At the beginning of the year, a clear lead for Pier Luigi Bersani’s centre-left coalition indicated that we were headed for a somewhat predictable, uneventful outcome to the Italian general election on 24 February.
Fast forward two and a half months and how things have changed.
Major gains by parties on the right, including Silvio Berlusconi’s People of Liberty (PDL) party, have thrown open the election race, just weeks before Italians head to the polls.
Particularly damaging for the centre-left has been its close association with Monti dei Paschi bank, tarnished by the scandal of irregular derivatives trading that pushed Italy’s third largest bank to the brink of collapse.
This kind of risk association, at a time when Italians are looking for strong, stable leadership, has cost the centre-left coalition considerable support.
What this means for markets
Unsurprisingly, the gains made by the right over recent months have heightened Italian political uncertainty – a fact directly reflected on financial markets, with benchmark 10-year yields spiking roughly 50 basis points over the past two weeks (source: Trading Economics/Italian Treasury Department).
However, while this worry is understandable, our take on recent developments is somewhat contrary to the generally negative consensus opinion.
The advances made by parties on the right have undermined what looked like a clear-cut outcome for the centre-left coalition. The prospect of a commanding centre-left majority government now looks far less certain and this uncertainty has clearly impacted sentiment.

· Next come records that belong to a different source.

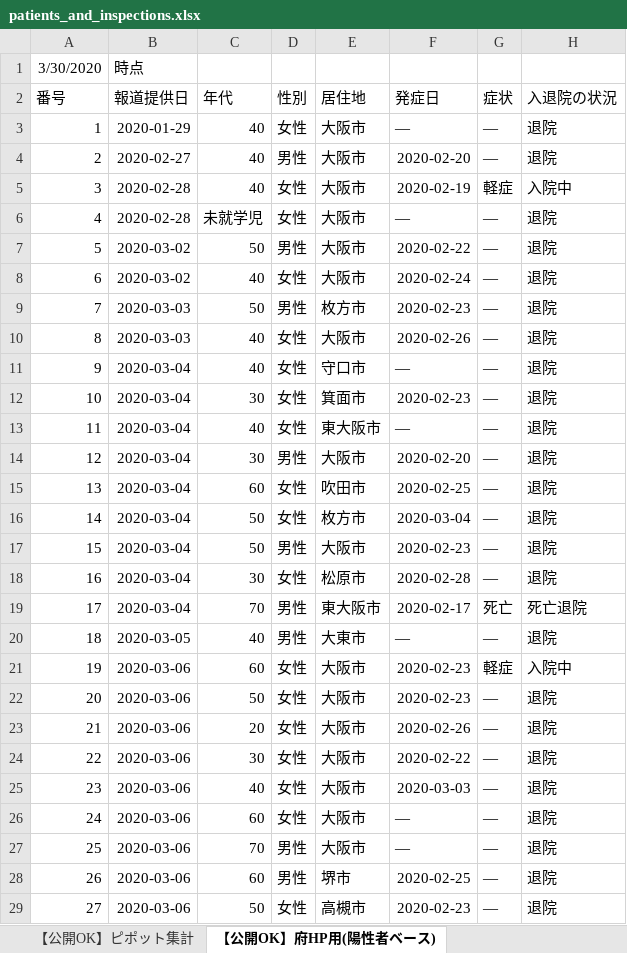
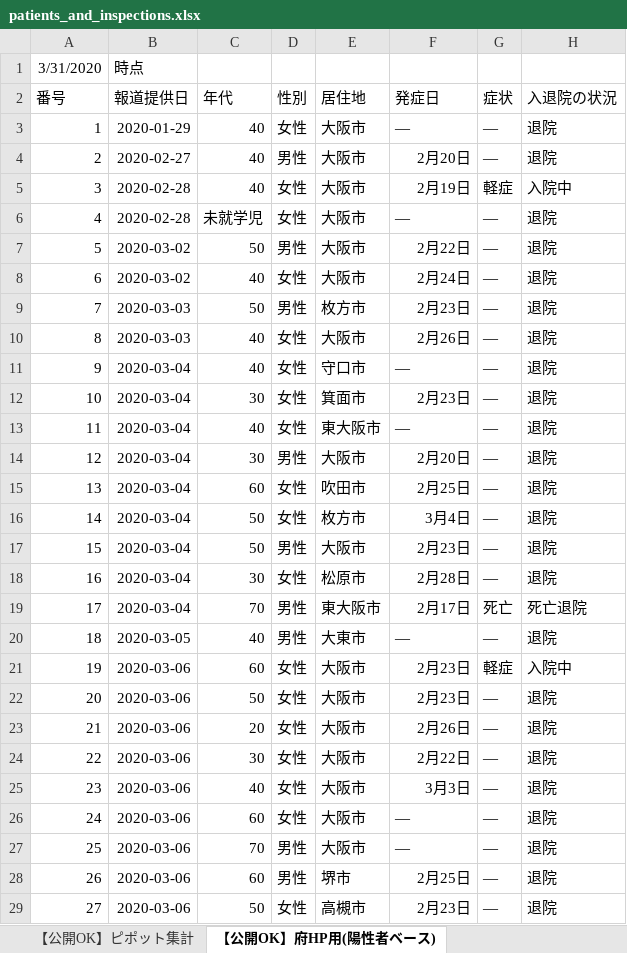
Before and after one commit to Yuukin256/covid19osaka-scraping, an Excel workbook: patients_and_inspections.xlsx, sheet 【公開OK】府HP用(陽性者ベース), drawn as a sheet; only a part is shown; values as stored, in another font and other column widths than the file's, no borders; the diff covers the shown part only; the diff names each change by its address in the sheet, - before the commit and + after, or states it on an @@ line.

```diff
--- a/patients_and_inspections.xlsx (sheet 【公開OK】府HP用(陽性者ベース))
+++ b/patients_and_inspections.xlsx (sheet 【公開OK】府HP用(陽性者ベース))
@@ column A (番号) renumbered in row 1 @@
-F4 (発症日): 2020-02-20
+F4 (発症日): 2月20日
-F5 (発症日): 2020-02-19
+F5 (発症日): 2月19日
-F7 (発症日): 2020-02-22
+F7 (発症日): 2月22日
-F8 (発症日): 2020-02-24
+F8 (発症日): 2月24日
-F9 (発症日): 2020-02-23
+F9 (発症日): 2月23日
-F10 (発症日): 2020-02-26
+F10 (発症日): 2月26日
-F12 (発症日): 2020-02-23
+F12 (発症日): 2月23日
-F14 (発症日): 2020-02-20
+F14 (発症日): 2月20日
-F15 (発症日): 2020-02-25
+F15 (発症日): 2月25日
-F16 (発症日): 2020-03-04
+F16 (発症日): 3月4日
-F17 (発症日): 2020-02-23
+F17 (発症日): 2月23日
-F18 (発症日): 2020-02-28
+F18 (発症日): 2月28日
-F19 (発症日): 2020-02-17
+F19 (発症日): 2月17日
-F21:F22 (発症日): 2020-02-23
+F21:F22 (発症日): 2月23日
-F23 (発症日): 2020-02-26
+F23 (発症日): 2月26日
-F24 (発症日): 2020-02-22
+F24 (発症日): 2月22日
-F25 (発症日): 2020-03-03
+F25 (発症日): 3月3日
-F28 (発症日): 2020-02-25
+F28 (発症日): 2月25日
-F29 (発症日): 2020-02-23
+F29 (発症日): 2月23日
```
Also changed, not shown: 28 added rows, 178 edited cells and cell formats elsewhere in this sheet, sheet 【公開OK】コロナサイト用（日付ベース）, sheet 【公開OK】ピポット集計, contacts1.xlsx, contacts2.xlsx, 1 other file.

However, in our view, far from being a negative, the convergence of support between right and left is a positive development, given it has thrust former PM Mario Monti and his Civic Choice party into the spotlight.
The role of Monti
Mr Monti’s appeal as a likely ‘referee’ between right and left, heightens the prospect of a centre-left/Monti coalition government being formed – something we see as very positive.
Indeed, Mr Bersani has stated that he will continue the reformist policies begun by Mr Monti, building on the progress made over the past year.
A stable coalition of this kind, with Mr Monti as a key figure, remains our main case scenario. As such, we expect to see a fall in the risk premium associated with Italy, prompting bond yields to decline and equity markets to rally.
The banking sector would be one of the major beneficiaries of any decrease in yields, reversing the spike in financial risk premium evident in 2012.
A key risk to this scenario is that the 5-Star Movement, a populist, anti-establishment organisation, secures a high number of votes.
However, given the disparate, often extreme, collection of views represented within 5-Star, we expect a limited election outcome, therefore little risk.
If this scenario did come about, with 5-Star a prominent influence, it would undermine the current reform programme, raising questions, not only about Italy’s stability, but also the stability of the Euro area in general.
However, this is not our main view.
We expect that Italians will respond positively to the need for political stability and ongoing structural reform and will be mature enough to make the correct choice come 24 February.
The AXA WF Framlington Italy fund returned 14.57% in the three years to the end of January 2013. This compares to its Citywire benchmark, the MSCI Italy TR, which fell 7.64% over this period.